### RECORDS FOR THIS EXERCISE

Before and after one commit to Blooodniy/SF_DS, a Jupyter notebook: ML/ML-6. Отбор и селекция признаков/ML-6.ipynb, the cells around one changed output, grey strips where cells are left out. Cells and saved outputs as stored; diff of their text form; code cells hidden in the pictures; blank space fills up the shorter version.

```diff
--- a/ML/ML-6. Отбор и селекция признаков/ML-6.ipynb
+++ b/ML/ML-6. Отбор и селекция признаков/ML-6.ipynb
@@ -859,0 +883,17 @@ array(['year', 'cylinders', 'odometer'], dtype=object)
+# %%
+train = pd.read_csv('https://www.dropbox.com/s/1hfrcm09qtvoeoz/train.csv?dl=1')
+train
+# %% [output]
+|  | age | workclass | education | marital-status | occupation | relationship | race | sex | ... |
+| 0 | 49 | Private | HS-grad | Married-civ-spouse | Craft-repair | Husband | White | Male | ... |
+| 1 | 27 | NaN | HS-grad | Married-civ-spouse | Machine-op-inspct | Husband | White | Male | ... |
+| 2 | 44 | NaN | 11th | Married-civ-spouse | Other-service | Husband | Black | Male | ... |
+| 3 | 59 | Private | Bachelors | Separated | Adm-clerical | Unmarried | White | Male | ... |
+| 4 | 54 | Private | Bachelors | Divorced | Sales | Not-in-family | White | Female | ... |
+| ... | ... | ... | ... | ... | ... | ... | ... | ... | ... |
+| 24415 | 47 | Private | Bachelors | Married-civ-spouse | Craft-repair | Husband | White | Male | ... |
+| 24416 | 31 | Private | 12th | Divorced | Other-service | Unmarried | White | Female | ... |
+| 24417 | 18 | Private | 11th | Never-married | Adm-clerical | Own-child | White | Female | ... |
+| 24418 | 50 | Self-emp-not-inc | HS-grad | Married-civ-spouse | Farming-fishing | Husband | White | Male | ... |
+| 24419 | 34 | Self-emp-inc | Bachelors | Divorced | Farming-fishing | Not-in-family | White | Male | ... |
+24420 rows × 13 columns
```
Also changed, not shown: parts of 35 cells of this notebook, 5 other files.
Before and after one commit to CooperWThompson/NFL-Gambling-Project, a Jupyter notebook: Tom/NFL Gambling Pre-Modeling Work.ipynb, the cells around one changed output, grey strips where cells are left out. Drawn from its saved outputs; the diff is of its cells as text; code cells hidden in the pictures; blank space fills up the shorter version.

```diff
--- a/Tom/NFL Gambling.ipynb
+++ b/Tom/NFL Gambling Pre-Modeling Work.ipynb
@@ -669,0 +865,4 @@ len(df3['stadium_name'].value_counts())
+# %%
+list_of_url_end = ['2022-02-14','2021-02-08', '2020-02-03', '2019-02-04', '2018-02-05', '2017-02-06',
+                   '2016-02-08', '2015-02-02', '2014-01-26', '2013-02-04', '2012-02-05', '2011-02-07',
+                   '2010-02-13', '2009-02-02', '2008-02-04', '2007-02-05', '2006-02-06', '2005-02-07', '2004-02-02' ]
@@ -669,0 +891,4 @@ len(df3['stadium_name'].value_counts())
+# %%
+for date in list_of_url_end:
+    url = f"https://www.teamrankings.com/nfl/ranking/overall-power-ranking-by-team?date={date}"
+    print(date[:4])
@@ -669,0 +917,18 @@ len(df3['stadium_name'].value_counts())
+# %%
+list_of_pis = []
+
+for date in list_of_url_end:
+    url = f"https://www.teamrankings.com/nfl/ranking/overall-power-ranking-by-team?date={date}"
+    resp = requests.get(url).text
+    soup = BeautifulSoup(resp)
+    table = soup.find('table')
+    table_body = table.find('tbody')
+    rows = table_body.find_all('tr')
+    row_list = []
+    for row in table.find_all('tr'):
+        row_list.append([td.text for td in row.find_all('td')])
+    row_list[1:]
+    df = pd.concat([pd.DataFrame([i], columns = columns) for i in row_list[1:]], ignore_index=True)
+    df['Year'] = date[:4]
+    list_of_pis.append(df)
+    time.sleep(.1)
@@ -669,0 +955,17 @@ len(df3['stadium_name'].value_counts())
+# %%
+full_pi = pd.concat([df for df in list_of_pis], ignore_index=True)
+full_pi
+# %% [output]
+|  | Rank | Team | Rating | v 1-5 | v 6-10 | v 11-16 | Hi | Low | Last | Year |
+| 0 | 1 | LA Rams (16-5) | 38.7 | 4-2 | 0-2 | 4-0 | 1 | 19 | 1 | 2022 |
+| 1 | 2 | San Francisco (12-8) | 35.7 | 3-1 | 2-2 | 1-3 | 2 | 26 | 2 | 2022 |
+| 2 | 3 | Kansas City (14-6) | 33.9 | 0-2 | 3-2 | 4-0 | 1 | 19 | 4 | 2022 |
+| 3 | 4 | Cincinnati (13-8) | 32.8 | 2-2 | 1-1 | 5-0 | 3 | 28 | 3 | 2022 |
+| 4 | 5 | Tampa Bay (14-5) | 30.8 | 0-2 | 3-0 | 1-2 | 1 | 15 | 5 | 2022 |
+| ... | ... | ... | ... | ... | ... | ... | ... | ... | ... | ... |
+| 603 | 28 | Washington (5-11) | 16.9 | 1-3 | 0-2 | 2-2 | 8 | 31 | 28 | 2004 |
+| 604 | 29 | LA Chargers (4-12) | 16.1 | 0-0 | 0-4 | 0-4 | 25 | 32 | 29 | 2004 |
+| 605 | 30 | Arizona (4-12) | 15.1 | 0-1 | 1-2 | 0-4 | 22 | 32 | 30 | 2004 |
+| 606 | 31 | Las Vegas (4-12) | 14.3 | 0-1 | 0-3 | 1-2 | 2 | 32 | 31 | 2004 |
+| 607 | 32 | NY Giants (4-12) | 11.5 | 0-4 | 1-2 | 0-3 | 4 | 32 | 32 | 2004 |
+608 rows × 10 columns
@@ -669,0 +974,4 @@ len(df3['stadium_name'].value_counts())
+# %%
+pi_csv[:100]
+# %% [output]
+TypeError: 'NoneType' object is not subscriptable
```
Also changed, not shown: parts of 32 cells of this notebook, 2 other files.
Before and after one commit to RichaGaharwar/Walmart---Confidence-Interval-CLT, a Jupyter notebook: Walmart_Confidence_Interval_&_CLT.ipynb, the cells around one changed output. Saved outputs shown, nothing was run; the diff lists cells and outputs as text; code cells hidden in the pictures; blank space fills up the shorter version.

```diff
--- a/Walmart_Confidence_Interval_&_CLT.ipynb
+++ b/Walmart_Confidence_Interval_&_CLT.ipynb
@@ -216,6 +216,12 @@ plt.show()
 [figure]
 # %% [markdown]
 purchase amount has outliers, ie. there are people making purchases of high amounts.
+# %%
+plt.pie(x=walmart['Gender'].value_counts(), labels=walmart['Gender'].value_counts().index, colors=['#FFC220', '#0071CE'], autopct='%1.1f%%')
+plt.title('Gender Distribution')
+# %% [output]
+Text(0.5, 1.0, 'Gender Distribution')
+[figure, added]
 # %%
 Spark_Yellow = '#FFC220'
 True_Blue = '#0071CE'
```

######

## WHAT TO PRODUCE
From the first line to the last, return the data above exactly.

## EXERCISE SOLUTION
Before and after one commit to Blooodniy/SF_DS, a Jupyter notebook: ML/ML-6. Отбор и селекция признаков/ML-6.ipynb, the cells around one changed output, grey strips where cells are left out. Cells and saved outputs as stored; diff of their text form; code cells hidden in the pictures; blank space fills up the shorter version.

```diff
--- a/ML/ML-6. Отбор и селекция признаков/ML-6.ipynb
+++ b/ML/ML-6. Отбор и селекция признаков/ML-6.ipynb
@@ -859,0 +883,17 @@ array(['year', 'cylinders', 'odometer'], dtype=object)
+# %%
+train = pd.read_csv('https://www.dropbox.com/s/1hfrcm09qtvoeoz/train.csv?dl=1')
+train
+# %% [output]
+|  | age | workclass | education | marital-status | occupation | relationship | race | sex | ... |
+| 0 | 49 | Private | HS-grad | Married-civ-spouse | Craft-repair | Husband | White | Male | ... |
+| 1 | 27 | NaN | HS-grad | Married-civ-spouse | Machine-op-inspct | Husband | White | Male | ... |
+| 2 | 44 | NaN | 11th | Married-civ-spouse | Other-service | Husband | Black | Male | ... |
+| 3 | 59 | Private | Bachelors | Separated | Adm-clerical | Unmarried | White | Male | ... |
+| 4 | 54 | Private | Bachelors | Divorced | Sales | Not-in-family | White | Female | ... |
+| ... | ... | ... | ... | ... | ... | ... | ... | ... | ... |
+| 24415 | 47 | Private | Bachelors | Married-civ-spouse | Craft-repair | Husband | White | Male | ... |
+| 24416 | 31 | Private | 12th | Divorced | Other-service | Unmarried | White | Female | ... |
+| 24417 | 18 | Private | 11th | Never-married | Adm-clerical | Own-child | White | Female | ... |
+| 24418 | 50 | Self-emp-not-inc | HS-grad | Married-civ-spouse | Farming-fishing | Husband | White | Male | ... |
+| 24419 | 34 | Self-emp-inc | Bachelors | Divorced | Farming-fishing | Not-in-family | White | Male | ... |
+24420 rows × 13 columns
```
Also changed, not shown: parts of 35 cells of this notebook, 5 other files.
Before and after one commit to CooperWThompson/NFL-Gambling-Project, a Jupyter notebook: Tom/NFL Gambling Pre-Modeling Work.ipynb, the cells around one changed output, grey strips where cells are left out. Drawn from its saved outputs; the diff is of its cells as text; code cells hidden in the pictures; blank space fills up the shorter version.

```diff
--- a/Tom/NFL Gambling.ipynb
+++ b/Tom/NFL Gambling Pre-Modeling Work.ipynb
@@ -669,0 +865,4 @@ len(df3['stadium_name'].value_counts())
+# %%
+list_of_url_end = ['2022-02-14','2021-02-08', '2020-02-03', '2019-02-04', '2018-02-05', '2017-02-06',
+                   '2016-02-08', '2015-02-02', '2014-01-26', '2013-02-04', '2012-02-05', '2011-02-07',
+                   '2010-02-13', '2009-02-02', '2008-02-04', '2007-02-05', '2006-02-06', '2005-02-07', '2004-02-02' ]
@@ -669,0 +891,4 @@ len(df3['stadium_name'].value_counts())
+# %%
+for date in list_of_url_end:
+    url = f"https://www.teamrankings.com/nfl/ranking/overall-power-ranking-by-team?date={date}"
+    print(date[:4])
@@ -669,0 +917,18 @@ len(df3['stadium_name'].value_counts())
+# %%
+list_of_pis = []
+
+for date in list_of_url_end:
+    url = f"https://www.teamrankings.com/nfl/ranking/overall-power-ranking-by-team?date={date}"
+    resp = requests.get(url).text
+    soup = BeautifulSoup(resp)
+    table = soup.find('table')
+    table_body = table.find('tbody')
+    rows = table_body.find_all('tr')
+    row_list = []
+    for row in table.find_all('tr'):
+        row_list.append([td.text for td in row.find_all('td')])
+    row_list[1:]
+    df = pd.concat([pd.DataFrame([i], columns = columns) for i in row_list[1:]], ignore_index=True)
+    df['Year'] = date[:4]
+    list_of_pis.append(df)
+    time.sleep(.1)
@@ -669,0 +955,17 @@ len(df3['stadium_name'].value_counts())
+# %%
+full_pi = pd.concat([df for df in list_of_pis], ignore_index=True)
+full_pi
+# %% [output]
+|  | Rank | Team | Rating | v 1-5 | v 6-10 | v 11-16 | Hi | Low | Last | Year |
+| 0 | 1 | LA Rams (16-5) | 38.7 | 4-2 | 0-2 | 4-0 | 1 | 19 | 1 | 2022 |
+| 1 | 2 | San Francisco (12-8) | 35.7 | 3-1 | 2-2 | 1-3 | 2 | 26 | 2 | 2022 |
+| 2 | 3 | Kansas City (14-6) | 33.9 | 0-2 | 3-2 | 4-0 | 1 | 19 | 4 | 2022 |
+| 3 | 4 | Cincinnati (13-8) | 32.8 | 2-2 | 1-1 | 5-0 | 3 | 28 | 3 | 2022 |
+| 4 | 5 | Tampa Bay (14-5) | 30.8 | 0-2 | 3-0 | 1-2 | 1 | 15 | 5 | 2022 |
+| ... | ... | ... | ... | ... | ... | ... | ... | ... | ... | ... |
+| 603 | 28 | Washington (5-11) | 16.9 | 1-3 | 0-2 | 2-2 | 8 | 31 | 28 | 2004 |
+| 604 | 29 | LA Chargers (4-12) | 16.1 | 0-0 | 0-4 | 0-4 | 25 | 32 | 29 | 2004 |
+| 605 | 30 | Arizona (4-12) | 15.1 | 0-1 | 1-2 | 0-4 | 22 | 32 | 30 | 2004 |
+| 606 | 31 | Las Vegas (4-12) | 14.3 | 0-1 | 0-3 | 1-2 | 2 | 32 | 31 | 2004 |
+| 607 | 32 | NY Giants (4-12) | 11.5 | 0-4 | 1-2 | 0-3 | 4 | 32 | 32 | 2004 |
+608 rows × 10 columns
@@ -669,0 +974,4 @@ len(df3['stadium_name'].value_counts())
+# %%
+pi_csv[:100]
+# %% [output]
+TypeError: 'NoneType' object is not subscriptable
```
Also changed, not shown: parts of 32 cells of this notebook, 2 other files.
Before and after one commit to RichaGaharwar/Walmart---Confidence-Interval-CLT, a Jupyter notebook: Walmart_Confidence_Interval_&_CLT.ipynb, the cells around one changed output. Saved outputs shown, nothing was run; the diff lists cells and outputs as text; code cells hidden in the pictures; blank space fills up the shorter version.

```diff
--- a/Walmart_Confidence_Interval_&_CLT.ipynb
+++ b/Walmart_Confidence_Interval_&_CLT.ipynb
@@ -216,6 +216,12 @@ plt.show()
 [figure]
 # %% [markdown]
 purchase amount has outliers, ie. there are people making purchases of high amounts.
+# %%
+plt.pie(x=walmart['Gender'].value_counts(), labels=walmart['Gender'].value_counts().index, colors=['#FFC220', '#0071CE'], autopct='%1.1f%%')
+plt.title('Gender Distribution')
+# %% [output]
+Text(0.5, 1.0, 'Gender Distribution')
+[figure, added]
 # %%
 Spark_Yellow = '#FFC220'
 True_Blue = '#0071CE'
```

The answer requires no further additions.